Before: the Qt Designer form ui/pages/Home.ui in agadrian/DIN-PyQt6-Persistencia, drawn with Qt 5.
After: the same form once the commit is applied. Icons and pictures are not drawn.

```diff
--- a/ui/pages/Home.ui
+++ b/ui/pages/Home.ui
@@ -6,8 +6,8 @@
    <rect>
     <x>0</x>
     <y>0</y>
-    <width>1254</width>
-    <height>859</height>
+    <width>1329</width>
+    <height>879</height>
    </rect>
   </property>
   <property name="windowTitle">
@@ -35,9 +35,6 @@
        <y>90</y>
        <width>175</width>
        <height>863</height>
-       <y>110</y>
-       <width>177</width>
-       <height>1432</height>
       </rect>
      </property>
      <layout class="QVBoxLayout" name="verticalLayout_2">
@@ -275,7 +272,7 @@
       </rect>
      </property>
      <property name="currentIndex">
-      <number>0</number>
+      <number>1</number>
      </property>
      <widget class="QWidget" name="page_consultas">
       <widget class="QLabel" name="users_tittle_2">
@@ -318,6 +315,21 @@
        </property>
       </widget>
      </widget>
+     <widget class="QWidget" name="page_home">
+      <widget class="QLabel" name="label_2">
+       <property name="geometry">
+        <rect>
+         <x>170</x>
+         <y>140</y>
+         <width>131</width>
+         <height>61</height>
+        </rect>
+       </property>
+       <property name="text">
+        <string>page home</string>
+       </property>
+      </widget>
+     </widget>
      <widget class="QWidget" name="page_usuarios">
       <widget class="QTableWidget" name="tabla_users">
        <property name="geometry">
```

****

* [What the task asks]: Repeat every entry exactly. Nothing may be dropped.

* [Response area]:
Before: the Qt Designer form ui/pages/Home.ui in agadrian/DIN-PyQt6-Persistencia, drawn with Qt 5.
After: the same form once the commit is applied. Icons and pictures are not drawn.

```diff
--- a/ui/pages/Home.ui
+++ b/ui/pages/Home.ui
@@ -6,8 +6,8 @@
    <rect>
     <x>0</x>
     <y>0</y>
-    <width>1254</width>
-    <height>859</height>
+    <width>1329</width>
+    <height>879</height>
    </rect>
   </property>
   <property name="windowTitle">
@@ -35,9 +35,6 @@
        <y>90</y>
        <width>175</width>
        <height>863</height>
-       <y>110</y>
-       <width>177</width>
-       <height>1432</height>
       </rect>
      </property>
      <layout class="QVBoxLayout" name="verticalLayout_2">
@@ -275,7 +272,7 @@
       </rect>
      </property>
      <property name="currentIndex">
-      <number>0</number>
+      <number>1</number>
      </property>
      <widget class="QWidget" name="page_consultas">
       <widget class="QLabel" name="users_tittle_2">
@@ -318,6 +315,21 @@
        </property>
       </widget>
      </widget>
+     <widget class="QWidget" name="page_home">
+      <widget class="QLabel" name="label_2">
+       <property name="geometry">
+        <rect>
+         <x>170</x>
+         <y>140</y>
+         <width>131</width>
+         <height>61</height>
+        </rect>
+       </property>
+       <property name="text">
+        <string>page home</string>
+       </property>
+      </widget>
+     </widget>
      <widget class="QWidget" name="page_usuarios">
       <widget class="QTableWidget" name="tabla_users">
        <property name="geometry">
```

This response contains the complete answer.